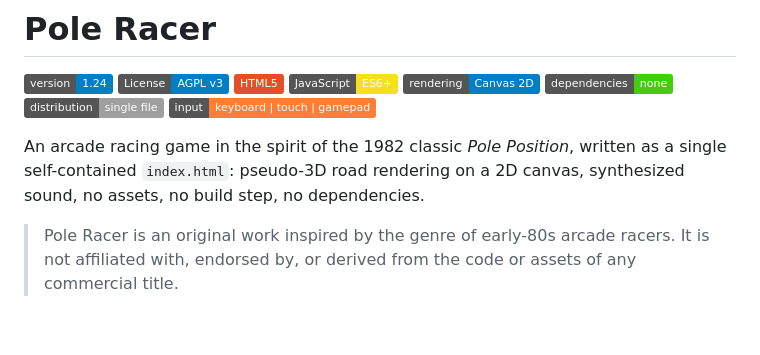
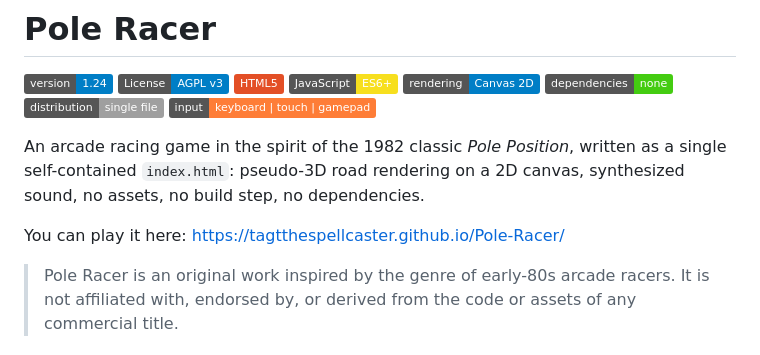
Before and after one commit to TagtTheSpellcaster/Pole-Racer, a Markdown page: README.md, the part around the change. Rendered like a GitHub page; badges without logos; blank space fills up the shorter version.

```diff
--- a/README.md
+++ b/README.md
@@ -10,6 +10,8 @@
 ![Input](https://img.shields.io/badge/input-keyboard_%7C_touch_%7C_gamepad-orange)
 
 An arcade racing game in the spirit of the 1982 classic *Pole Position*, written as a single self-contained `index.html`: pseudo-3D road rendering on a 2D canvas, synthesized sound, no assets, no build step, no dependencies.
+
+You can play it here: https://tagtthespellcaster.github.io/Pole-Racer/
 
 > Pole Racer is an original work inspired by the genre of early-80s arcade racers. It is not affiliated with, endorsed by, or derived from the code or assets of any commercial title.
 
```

.....

## Your goal
Word for word, restate all of the material above except its pictures.

## Exercise output
Before and after one commit to TagtTheSpellcaster/Pole-Racer, a Markdown page: README.md, the part around the change. Rendered like a GitHub page; badges without logos; blank space fills up the shorter version.

```diff
--- a/README.md
+++ b/README.md
@@ -10,6 +10,8 @@
 ![Input](https://img.shields.io/badge/input-keyboard_%7C_touch_%7C_gamepad-orange)
 
 An arcade racing game in the spirit of the 1982 classic *Pole Position*, written as a single self-contained `index.html`: pseudo-3D road rendering on a 2D canvas, synthesized sound, no assets, no build step, no dependencies.
+
+You can play it here: https://tagtthespellcaster.github.io/Pole-Racer/
 
 > Pole Racer is an original work inspired by the genre of early-80s arcade racers. It is not affiliated with, endorsed by, or derived from the code or assets of any commercial title.
 
```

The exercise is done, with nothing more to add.